Task
Pull every line with "about" from the entries below.

Available data

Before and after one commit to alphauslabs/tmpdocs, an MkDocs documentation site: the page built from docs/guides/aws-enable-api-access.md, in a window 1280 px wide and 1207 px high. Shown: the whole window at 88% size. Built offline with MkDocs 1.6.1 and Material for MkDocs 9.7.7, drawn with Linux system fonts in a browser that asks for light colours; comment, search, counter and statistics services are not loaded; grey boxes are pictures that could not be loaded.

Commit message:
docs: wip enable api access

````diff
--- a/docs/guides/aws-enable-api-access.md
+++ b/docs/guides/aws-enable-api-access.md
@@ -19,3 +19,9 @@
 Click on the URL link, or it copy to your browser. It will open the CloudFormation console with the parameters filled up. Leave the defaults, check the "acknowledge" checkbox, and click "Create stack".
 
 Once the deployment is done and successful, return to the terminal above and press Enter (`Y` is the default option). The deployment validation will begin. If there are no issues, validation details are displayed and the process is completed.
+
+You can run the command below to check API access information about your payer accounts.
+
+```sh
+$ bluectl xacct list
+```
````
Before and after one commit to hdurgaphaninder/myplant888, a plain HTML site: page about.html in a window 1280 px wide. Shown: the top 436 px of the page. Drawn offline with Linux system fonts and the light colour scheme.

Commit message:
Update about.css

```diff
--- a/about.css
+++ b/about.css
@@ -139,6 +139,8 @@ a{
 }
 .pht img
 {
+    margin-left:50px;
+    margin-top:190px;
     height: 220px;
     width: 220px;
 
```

Answer box
+You can run the command below to check API access information about your payer accounts.
Before and after one commit to hdurgaphaninder/myplant888, a plain HTML site: page about.html in a window 1280 px wide. Shown: the top 436 px of the page. Drawn offline with Linux system fonts and the light colour scheme.
Update about.css
--- a/about.css
+++ b/about.css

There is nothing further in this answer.